I'm Doug Johnson.
This week we play love songs for Valentine’s Day…
And answer a question from China about bullet train development in the United States…
But first an exploration of African American history at the Kinsey Collection exhibit in Washington.
DOUG JOHNSON: February is Black History Month in the United States. The central message this year is African Americans and the Civil War. Two hundred thousand blacks joined the Union Army of the North to fight the Southern separatist Confederate Army. Their wives, mothers and sisters supported them in many ways. Yet their stories are not widely known.
An exhibit in Washington, D.C., holds important clues to this history and more about blacks in America. Faith Lapidus has our report.
The Kinsey Collection
FAITH LAPIDUS: The National Museum of African American History and Culture is presenting the exhibit. It is called “The Kinsey Collection: Shared Treasures of Bernard and Shirley Kinsey – Where Art and History Intersect.”
It is being shown at the NMAAHC gallery at the National Museum of American History on the National Mall. The National Museum of African American History and Culture is to begin building its own center next year.
Bernard and Shirley Kinsey began collecting African American art and historical objects in the nineteen seventies. Bernard Kinsey says it started with an old document sent to him by a friend.

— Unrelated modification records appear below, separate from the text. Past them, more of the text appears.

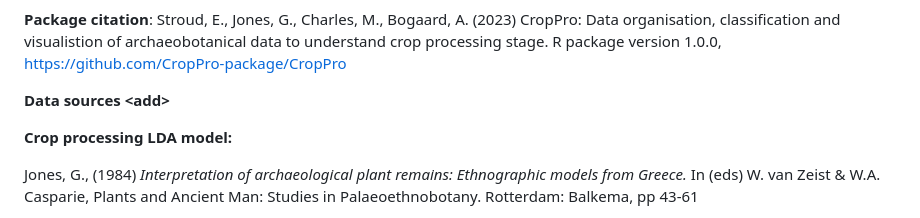
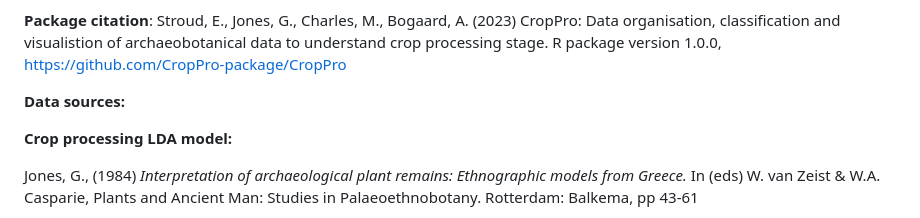
Before and after one commit to CropPro-package/CropPro, a Markdown page: README.md, the part around the change. Rendered like a GitHub page.

Commit message:
Update README.md
editing

```diff
--- a/README.md
+++ b/README.md
@@ -35,7 +35,7 @@ classification and visualistion of archaeobotanical data to understand
 crop processing stage. R package version 1.0.0,
 <https://github.com/CropPro-package/CropPro>
 
-**Data sources \<**add**\>**
+**Data sources:**
 
 **Crop processing LDA model:**
 
```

BERNARD KINSEY: “It was a bill of sale from William Johnson, eighteen thirty-two, for five hundred dollars. And when I opened that Fed-Ex up and held this document in my hand it was like I was holding this brother in my hand. And I said I want to know everything about him, and how he lived and this period. And that just started this deep and wide quest.”

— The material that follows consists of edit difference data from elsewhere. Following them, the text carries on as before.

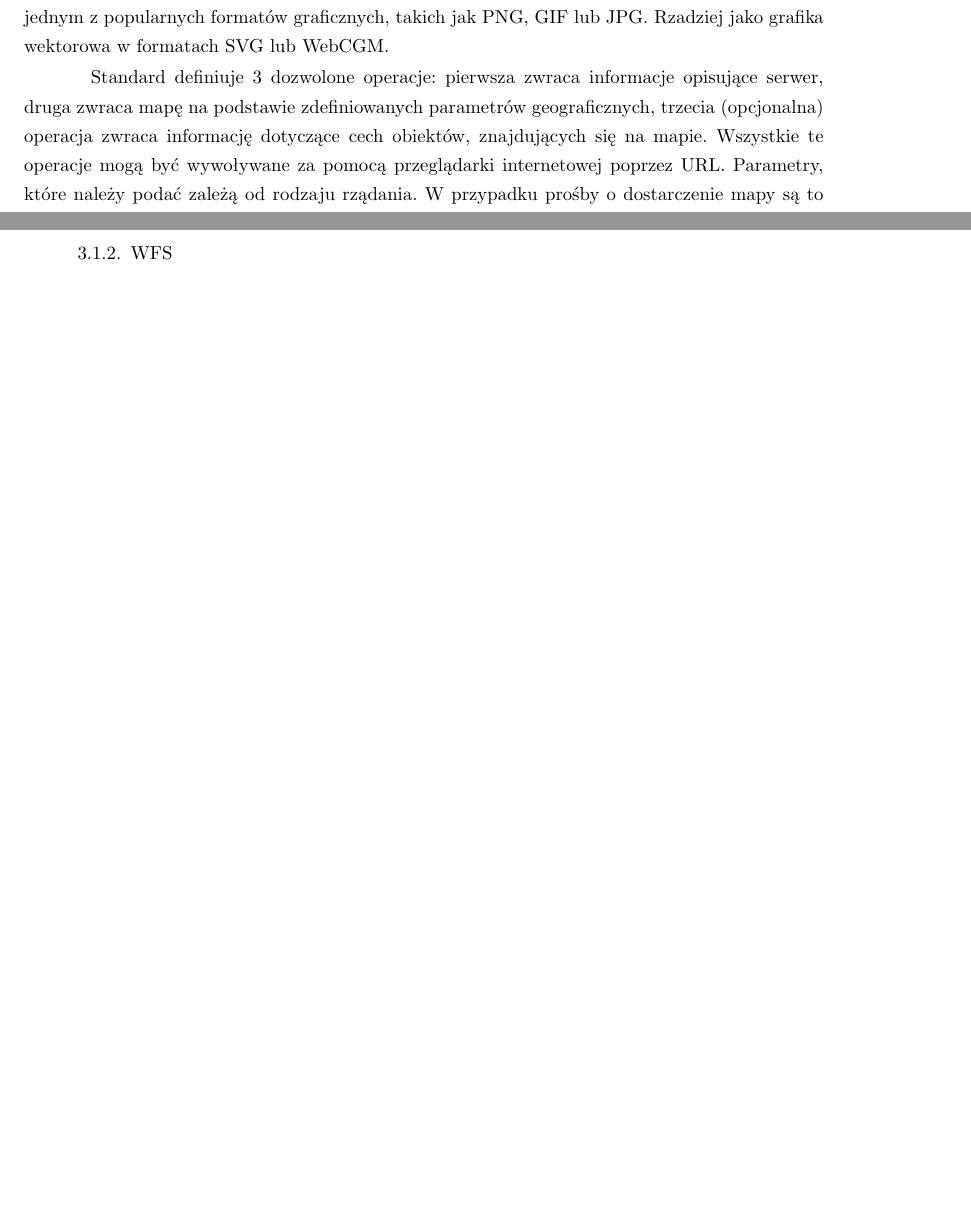
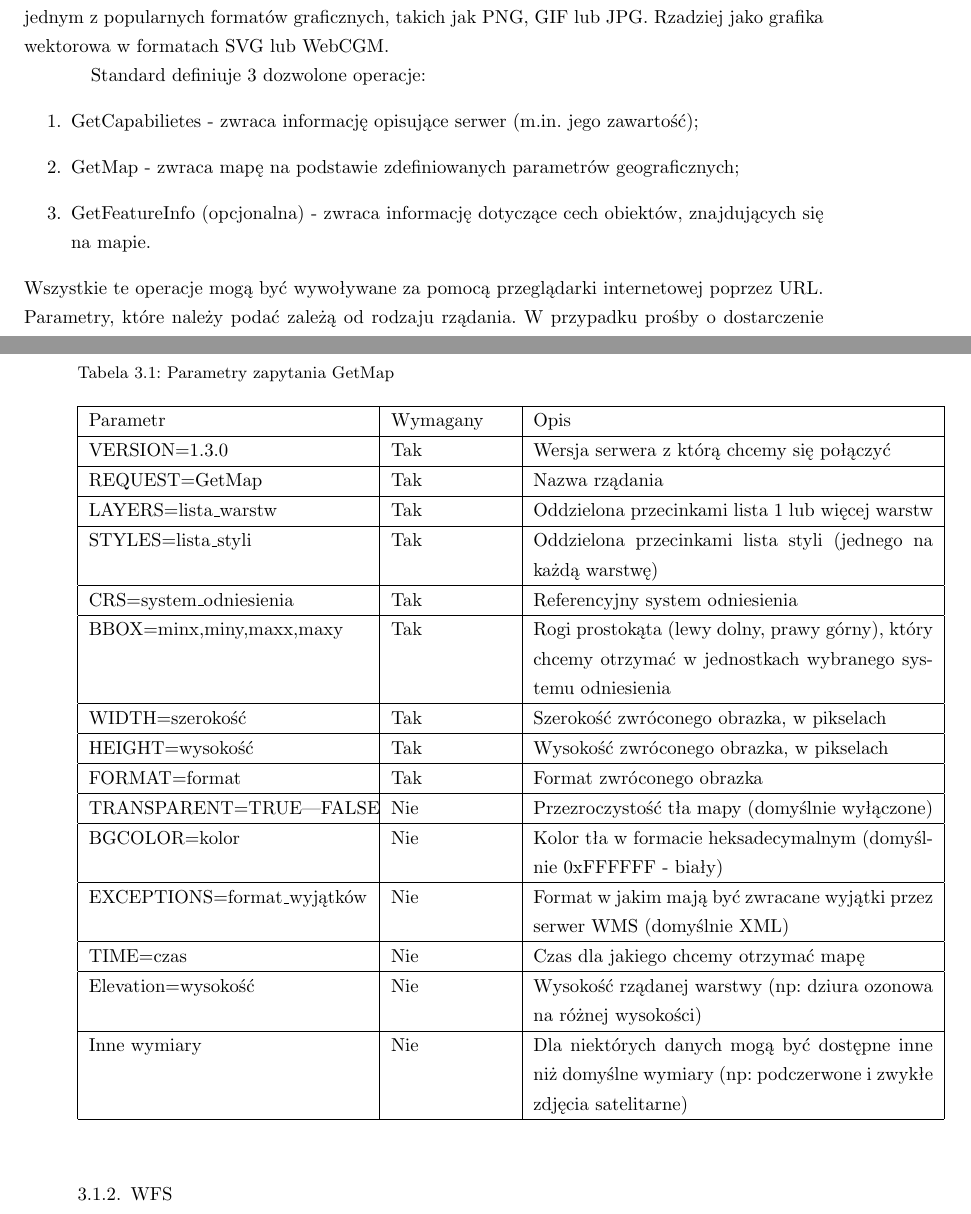
Before and after one commit to dejson/praca_magisterska, a LaTeX thesis (PracaMgr.tex, which reads Rozdzial3.tex): two parts of pages 16 and 17 of 21, joined at a grey line, cut so that both start at the same text, the shorter picture padded with empty space. Compiled offline with pdfLaTeX; a missing font is replaced by an installed copy or a similar font.

Commit message:
Add table describing GetMap params in WMS

```diff
--- a/Rozdzial3.tex
+++ b/Rozdzial3.tex
@@ -17,8 +17,11 @@ Web Map Service jest standardem opisującym sposób udostępniania map przez ser
 Zgodnie ze standardem \cite{OpenGIS_WMS2006}, rastry te mają być generowane dynamicznie na podstawie danych geograficznych.
 Mapy najczęściej są zwracane w jednym z popularnych formatów graficznych, takich jak PNG, GIF lub JPG. Rzadziej jako grafika wektorowa w formatach SVG lub WebCGM.
 
-Standard definiuje 3 dozwolone operacje: pierwsza zwraca informacje opisujące serwer, druga zwraca mapę na podstawie zdefiniowanych parametrów geograficznych, trzecia (opcjonalna) operacja
-zwraca informację dotyczące cech obiektów, znajdujących się na mapie. Wszystkie te operacje mogą być wywoływane za pomocą przeglądarki internetowej poprzez URL. Parametry, które należy
-podać zależą od rodzaju rządania. W przypadku prośby o dostarczenie mapy są to np: wielkość obrazka wynikowego, część Ziemi która ma zostać zobrazowana czy odwzorowanie. Lista parametrów
-została przedstawiona w tabeli \ref{tab:}. Ponadto, standard dopuszcza otrzymywanie poszczególnych map z różnych serwerów. Tym samym, WMS umożliwia stworzenie sieci rozproszonych serwerów
-mapowych których klienci mogą tworzyć własne mapy.
+Standard definiuje 3 dozwolone operacje:
+\begin{enumerate}
+    \item GetCapabilietes - zwraca informację opisujące serwer (m.in. jego zawartość);
+    \item GetMap - zwraca mapę na podstawie zdefiniowanych parametrów geograficznych;
+    \item GetFeatureInfo (opcjonalna) - zwraca informację dotyczące cech obiektów, znajdujących się na mapie.
+\end{enumerate}
+Wszystkie te operacje mogą być wywoływane za pomocą przeglądarki internetowej poprzez URL. Parametry, które należy podać zależą od rodzaju rządania.
+W przypadku prośby o dostarczenie mapy są to np: wielkość obrazka wynikowego, część Ziemi która ma zostać zobrazowana czy odwzorowanie. Pełna lista parametrów
@@ -25 +30,41 @@ mapowych których klienci mogą tworzyć własne mapy.
 
+\begin{table}[h!]
+    \centering
+    \caption{Parametry zapytania GetMap}
+    \label{tab:parametry_zapytania_GetMap}
+    \begin{tabular}{|p{0.35\linewidth}|p{0.15\linewidth}|p{0.5\linewidth}|}
+        \hline
+        Parametr & Wymagany & Opis \\
+        \hline
+        VERSION=1.3.0 & Tak & Wersja serwera z którą chcemy się połączyć \\
+        \hline
+        REQUEST=GetMap & Tak & Nazwa rządania \\
+        \hline
+        LAYERS=lista\_warstw & Tak & Oddzielona przecinkami lista 1 lub więcej warstw \\
+        \hline
+        STYLES=lista\_styli & Tak & Oddzielona przecinkami lista styli (jednego na każdą warstwę) \\
+        \hline
+        CRS=system\_odniesienia & Tak & Referencyjny system odniesienia \\
+        \hline
+        BBOX=minx,miny,maxx,maxy & Tak & Rogi prostokąta (lewy dolny, prawy górny), który chcemy otrzymać w jednostkach wybranego systemu odniesienia \\
+        \hline
+        WIDTH=szerokość & Tak & Szerokość zwróconego obrazka, w pikselach \\
+        \hline
+        HEIGHT=wysokość & Tak & Wysokość zwróconego obrazka, w pikselach \\
+        \hline
+        FORMAT=format & Tak & Format zwróconego obrazka \\
+        \hline
+        TRANSPARENT=TRUE|FALSE & Nie & Przezroczystość tła mapy (domyślnie wyłączone) \\
+        \hline
+        BGCOLOR=kolor & Nie & Kolor tła w formacie heksadecymalnym (domyślnie 0xFFFFFF - biały) \\
+        \hline
+        EXCEPTIONS=format\_wyjątków & Nie & Format w jakim mają być zwracane wyjątki przez serwer WMS (domyślnie XML) \\
+        \hline
+        TIME=czas & Nie & Czas dla jakiego chcemy otrzymać mapę \\
+        \hline
+        Elevation=wysokość & Nie & Wysokość rządanej warstwy (np: dziura ozonowa na różnej wysokości) \\
+        \hline
+        Inne wymiary & Nie & Dla niektórych danych mogą być dostępne inne niż domyślne wymiary (np: podczerwone i zwykłe zdjęcia satelitarne) \\
+        \hline
+    \end{tabular}
+\end{table}
```
Also changed, not shown: Rozdzial3.tex (5 more changed lines).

The bill of sale is in a part of the show called “Stories of Slavery and Freedom.” The bill of sale, like many objects in this area, is extremely unsettling. The physical fact deepens the knowledge that people were once considered property.